-------- DATASET RECORDS --------

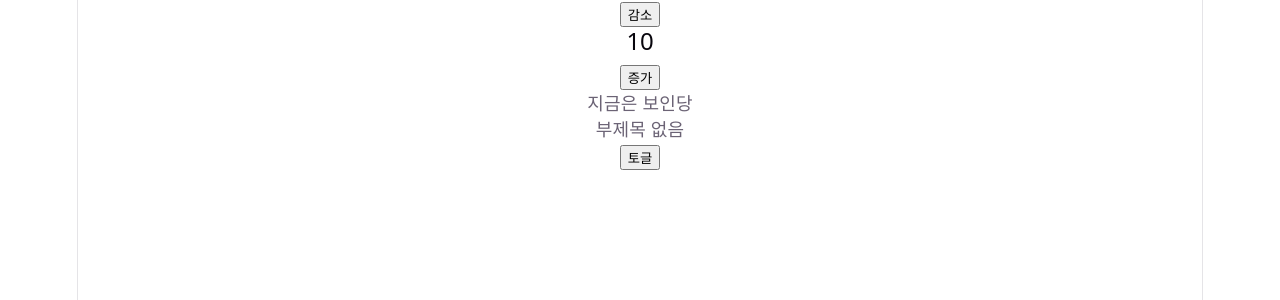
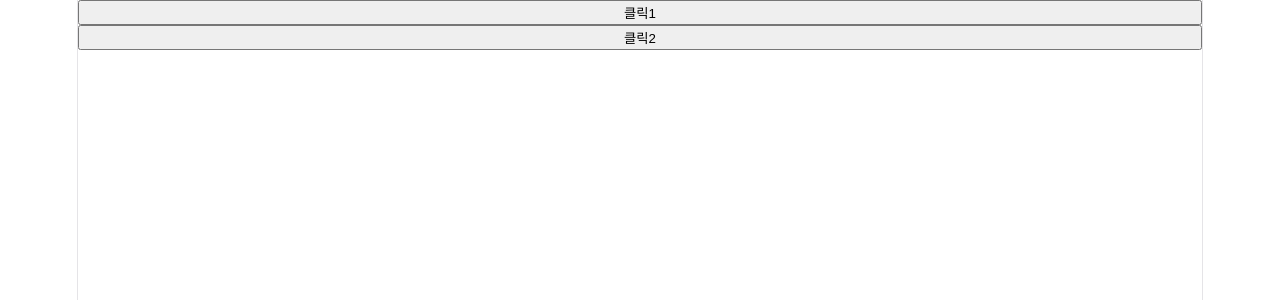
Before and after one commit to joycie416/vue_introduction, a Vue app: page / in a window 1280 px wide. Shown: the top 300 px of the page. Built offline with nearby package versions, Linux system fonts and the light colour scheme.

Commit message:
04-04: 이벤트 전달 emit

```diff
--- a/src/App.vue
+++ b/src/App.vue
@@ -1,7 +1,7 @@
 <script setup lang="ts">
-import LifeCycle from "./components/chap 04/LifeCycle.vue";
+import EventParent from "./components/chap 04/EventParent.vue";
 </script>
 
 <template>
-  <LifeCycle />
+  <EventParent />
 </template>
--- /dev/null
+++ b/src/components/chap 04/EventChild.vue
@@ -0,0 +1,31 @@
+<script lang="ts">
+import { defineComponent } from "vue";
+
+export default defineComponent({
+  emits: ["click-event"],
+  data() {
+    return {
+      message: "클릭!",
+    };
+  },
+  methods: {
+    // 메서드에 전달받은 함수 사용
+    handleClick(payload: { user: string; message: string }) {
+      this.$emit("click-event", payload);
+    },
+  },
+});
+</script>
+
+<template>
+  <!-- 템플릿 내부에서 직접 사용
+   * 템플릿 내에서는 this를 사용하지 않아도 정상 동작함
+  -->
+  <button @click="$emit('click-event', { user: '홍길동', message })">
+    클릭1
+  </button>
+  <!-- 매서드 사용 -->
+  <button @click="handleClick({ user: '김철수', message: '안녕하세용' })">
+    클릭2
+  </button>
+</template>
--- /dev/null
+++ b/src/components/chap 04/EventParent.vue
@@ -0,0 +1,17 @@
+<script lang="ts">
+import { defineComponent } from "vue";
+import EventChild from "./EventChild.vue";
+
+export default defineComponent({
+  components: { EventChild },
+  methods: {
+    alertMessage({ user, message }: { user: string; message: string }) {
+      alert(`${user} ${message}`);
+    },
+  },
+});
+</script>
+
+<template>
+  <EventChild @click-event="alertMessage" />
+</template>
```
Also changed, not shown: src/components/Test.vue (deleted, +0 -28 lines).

--------

-- WHAT YOU WILL DO --
Put each line of the listing above into the copy exactly, dropping the pictures.

-- PROBLEM SOLUTION --
Before and after one commit to joycie416/vue_introduction, a Vue app: page / in a window 1280 px wide. Shown: the top 300 px of the page. Built offline with nearby package versions, Linux system fonts and the light colour scheme.

Commit message:
04-04: 이벤트 전달 emit

```diff
--- a/src/App.vue
+++ b/src/App.vue
@@ -1,7 +1,7 @@
 <script setup lang="ts">
-import LifeCycle from "./components/chap 04/LifeCycle.vue";
+import EventParent from "./components/chap 04/EventParent.vue";
 </script>
 
 <template>
-  <LifeCycle />
+  <EventParent />
 </template>
--- /dev/null
+++ b/src/components/chap 04/EventChild.vue
@@ -0,0 +1,31 @@
+<script lang="ts">
+import { defineComponent } from "vue";
+
+export default defineComponent({
+  emits: ["click-event"],
+  data() {
+    return {
+      message: "클릭!",
+    };
+  },
+  methods: {
+    // 메서드에 전달받은 함수 사용
+    handleClick(payload: { user: string; message: string }) {
+      this.$emit("click-event", payload);
+    },
+  },
+});
+</script>
+
+<template>
+  <!-- 템플릿 내부에서 직접 사용
+   * 템플릿 내에서는 this를 사용하지 않아도 정상 동작함
+  -->
+  <button @click="$emit('click-event', { user: '홍길동', message })">
+    클릭1
+  </button>
+  <!-- 매서드 사용 -->
+  <button @click="handleClick({ user: '김철수', message: '안녕하세용' })">
+    클릭2
+  </button>
+</template>
--- /dev/null
+++ b/src/components/chap 04/EventParent.vue
@@ -0,0 +1,17 @@
+<script lang="ts">
+import { defineComponent } from "vue";
+import EventChild from "./EventChild.vue";
+
+export default defineComponent({
+  components: { EventChild },
+  methods: {
+    alertMessage({ user, message }: { user: string; message: string }) {
+      alert(`${user} ${message}`);
+    },
+  },
+});
+</script>
+
+<template>
+  <EventChild @click-event="alertMessage" />
+</template>
```
Also changed, not shown: src/components/Test.vue (deleted, +0 -28 lines).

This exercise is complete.